Task instructions:
Retype the records in full, and please keep the pictures out of the copy.
:: Extracted records
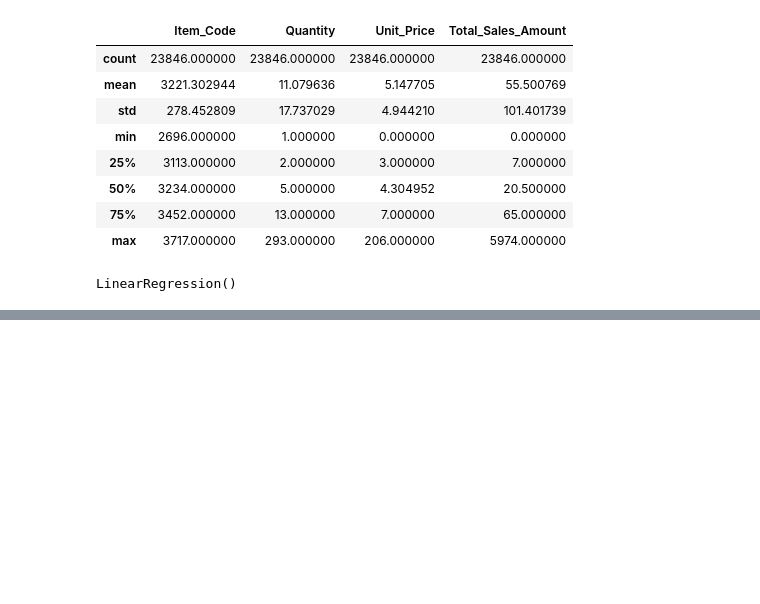
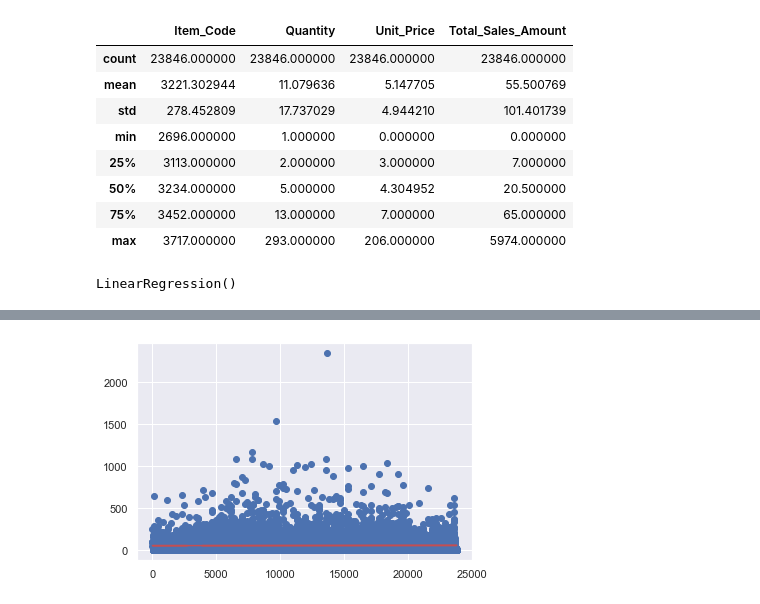
Before and after one commit to jilias/Tracks_Tavern_Data, a Jupyter notebook: LinearRegression_Tavern_Data.ipynb, the cells around one changed output, grey strips where cells are left out. Cells and saved outputs as stored; diff of their text form; code cells hidden in the pictures; blank space fills up the shorter version.

```diff
--- a/LinearRegression_Tavern_Data.ipynb
+++ b/LinearRegression_Tavern_Data.ipynb
@@ -58 +75,7 @@ LinearRegression()
+# %%
+plt.scatter(X_train, y_train)
+plt.plot(X_train, 56.948 + 0.0001*X_train, 'r')
+plt.show()
+# %% [output]
+[figure, added]
 # %%
```
Also changed, not shown: parts of 16 cells of this notebook.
::::
Task response:
Before and after one commit to jilias/Tracks_Tavern_Data, a Jupyter notebook: LinearRegression_Tavern_Data.ipynb, the cells around one changed output, grey strips where cells are left out. Cells and saved outputs as stored; diff of their text form; code cells hidden in the pictures; blank space fills up the shorter version.

```diff
--- a/LinearRegression_Tavern_Data.ipynb
+++ b/LinearRegression_Tavern_Data.ipynb
@@ -58 +75,7 @@ LinearRegression()
+# %%
+plt.scatter(X_train, y_train)
+plt.plot(X_train, 56.948 + 0.0001*X_train, 'r')
+plt.show()
+# %% [output]
+[figure, added]
 # %%
```
Also changed, not shown: parts of 16 cells of this notebook.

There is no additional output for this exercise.